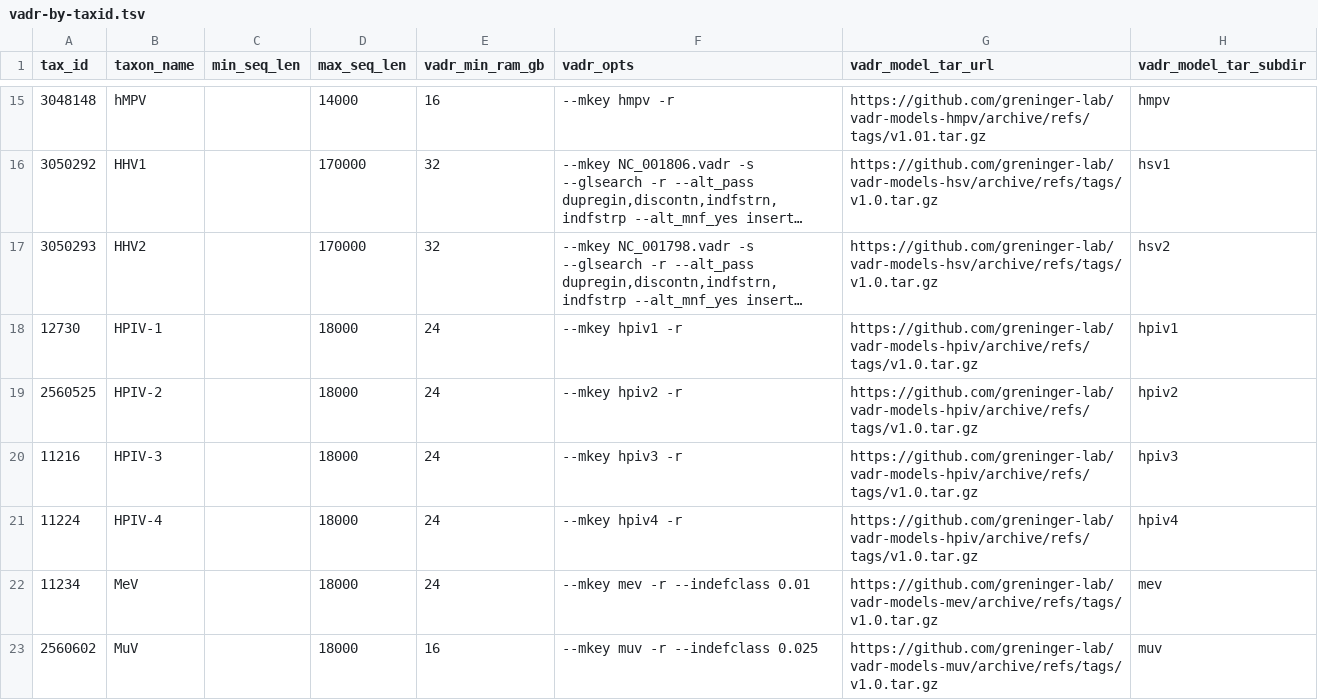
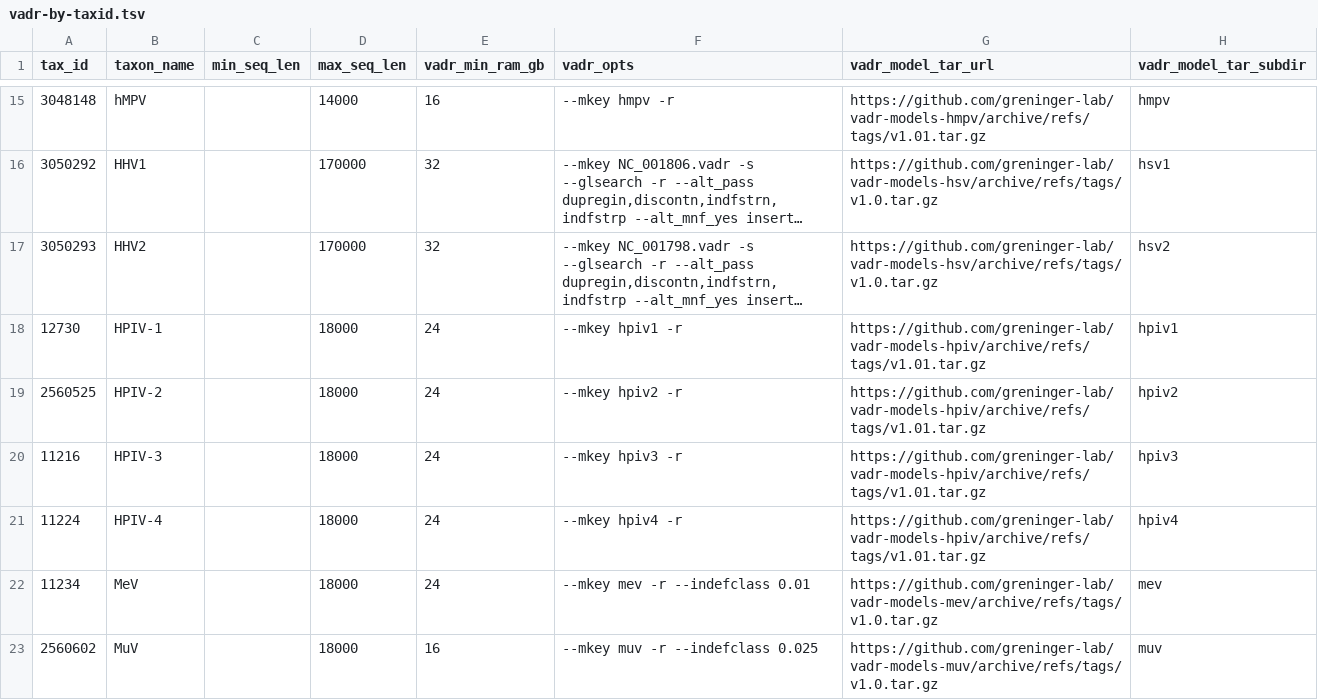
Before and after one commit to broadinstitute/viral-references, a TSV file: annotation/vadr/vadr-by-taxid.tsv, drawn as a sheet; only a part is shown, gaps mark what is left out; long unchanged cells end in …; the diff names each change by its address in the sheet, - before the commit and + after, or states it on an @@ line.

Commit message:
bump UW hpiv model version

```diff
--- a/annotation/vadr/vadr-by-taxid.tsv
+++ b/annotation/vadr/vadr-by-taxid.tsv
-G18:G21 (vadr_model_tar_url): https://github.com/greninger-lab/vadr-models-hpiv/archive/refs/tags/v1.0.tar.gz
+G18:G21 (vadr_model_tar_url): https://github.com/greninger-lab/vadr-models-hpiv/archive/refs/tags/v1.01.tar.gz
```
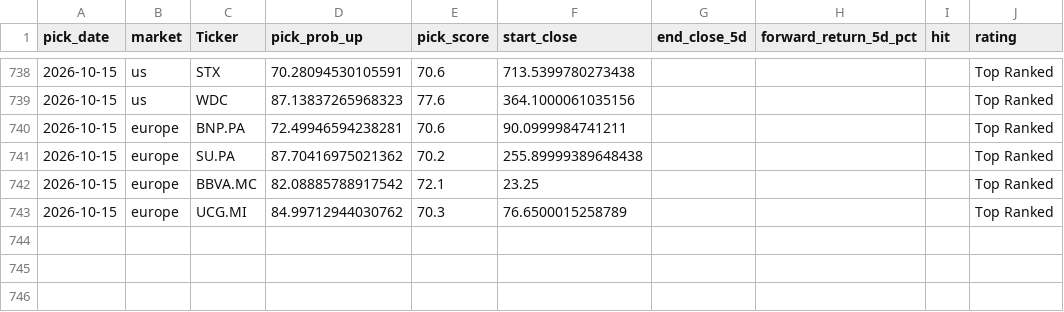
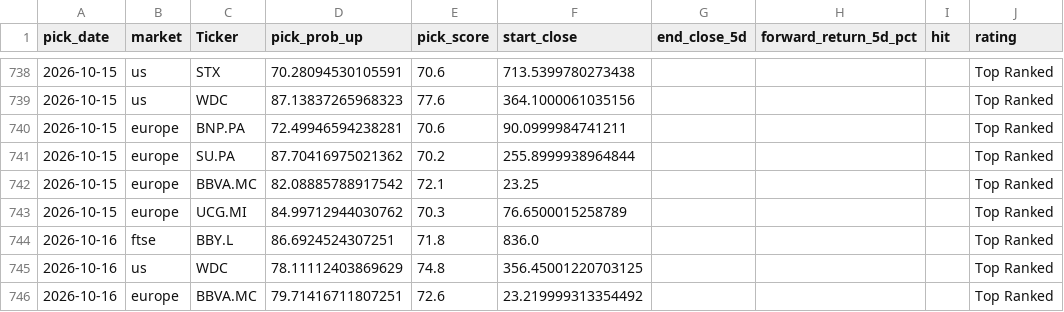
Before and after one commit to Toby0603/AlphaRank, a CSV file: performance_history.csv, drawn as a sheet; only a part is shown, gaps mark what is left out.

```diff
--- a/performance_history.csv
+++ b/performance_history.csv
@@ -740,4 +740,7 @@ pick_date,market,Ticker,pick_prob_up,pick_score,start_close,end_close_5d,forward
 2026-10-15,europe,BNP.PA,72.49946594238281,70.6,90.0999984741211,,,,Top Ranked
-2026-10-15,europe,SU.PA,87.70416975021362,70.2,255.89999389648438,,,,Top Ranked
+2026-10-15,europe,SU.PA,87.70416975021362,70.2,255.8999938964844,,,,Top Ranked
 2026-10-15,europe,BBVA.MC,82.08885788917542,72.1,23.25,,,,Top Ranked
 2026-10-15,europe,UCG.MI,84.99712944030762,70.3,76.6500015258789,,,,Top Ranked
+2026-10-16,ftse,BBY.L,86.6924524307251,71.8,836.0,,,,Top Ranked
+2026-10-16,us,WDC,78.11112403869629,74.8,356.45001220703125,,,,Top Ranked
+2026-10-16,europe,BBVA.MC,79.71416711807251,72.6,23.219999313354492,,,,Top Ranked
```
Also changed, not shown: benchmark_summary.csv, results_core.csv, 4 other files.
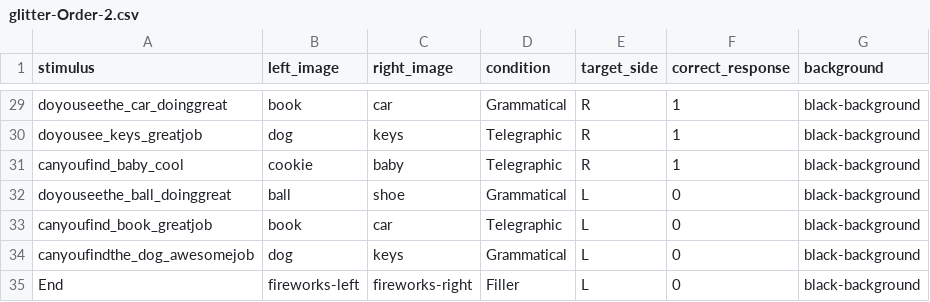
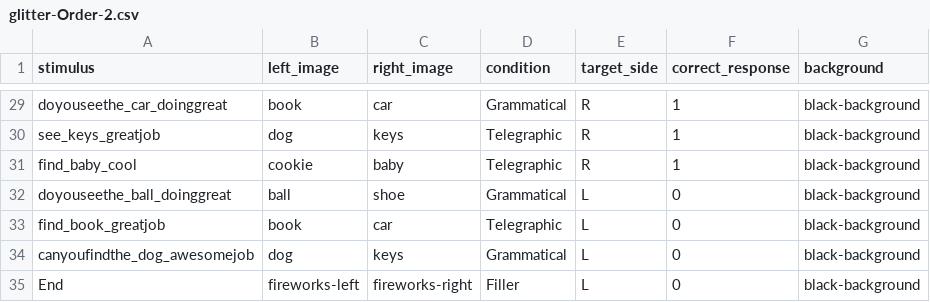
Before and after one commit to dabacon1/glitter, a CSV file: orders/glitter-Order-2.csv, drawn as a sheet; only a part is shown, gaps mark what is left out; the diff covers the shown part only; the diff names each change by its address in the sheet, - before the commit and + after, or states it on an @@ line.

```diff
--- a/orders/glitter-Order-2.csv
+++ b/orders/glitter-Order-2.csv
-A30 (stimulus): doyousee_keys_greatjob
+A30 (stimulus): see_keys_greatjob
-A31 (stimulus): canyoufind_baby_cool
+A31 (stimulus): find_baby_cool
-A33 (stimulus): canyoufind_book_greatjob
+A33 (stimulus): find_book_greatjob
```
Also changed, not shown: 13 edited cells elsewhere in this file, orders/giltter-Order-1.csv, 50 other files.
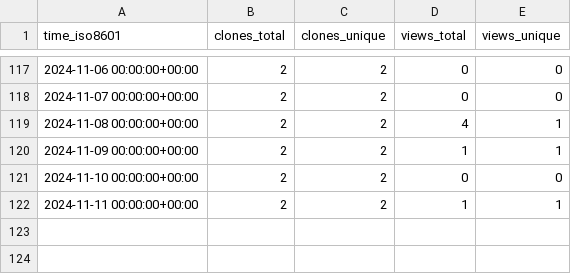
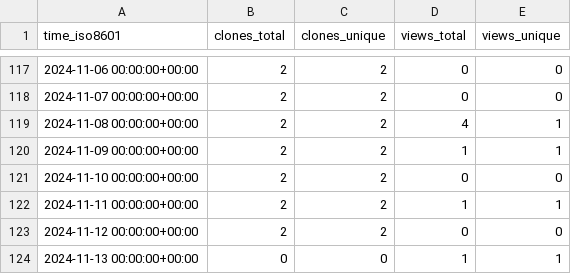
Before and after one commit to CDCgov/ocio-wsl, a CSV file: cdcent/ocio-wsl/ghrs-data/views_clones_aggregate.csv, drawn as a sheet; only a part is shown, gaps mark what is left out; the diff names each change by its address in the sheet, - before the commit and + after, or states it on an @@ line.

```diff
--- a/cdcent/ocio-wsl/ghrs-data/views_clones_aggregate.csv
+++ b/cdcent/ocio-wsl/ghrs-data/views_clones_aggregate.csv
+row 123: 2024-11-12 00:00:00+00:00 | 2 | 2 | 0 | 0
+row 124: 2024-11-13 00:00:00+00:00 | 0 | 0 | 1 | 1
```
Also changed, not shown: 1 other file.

◆ **What this task involves**
Search the entries for the word "Also". Copy every line where it occurs.

◆ **Task result**
Also changed, not shown: benchmark_summary.csv, results_core.csv, 4 other files.
Also changed, not shown: 13 edited cells elsewhere in this file, orders/giltter-Order-1.csv, 50 other files.
Also changed, not shown: 1 other file.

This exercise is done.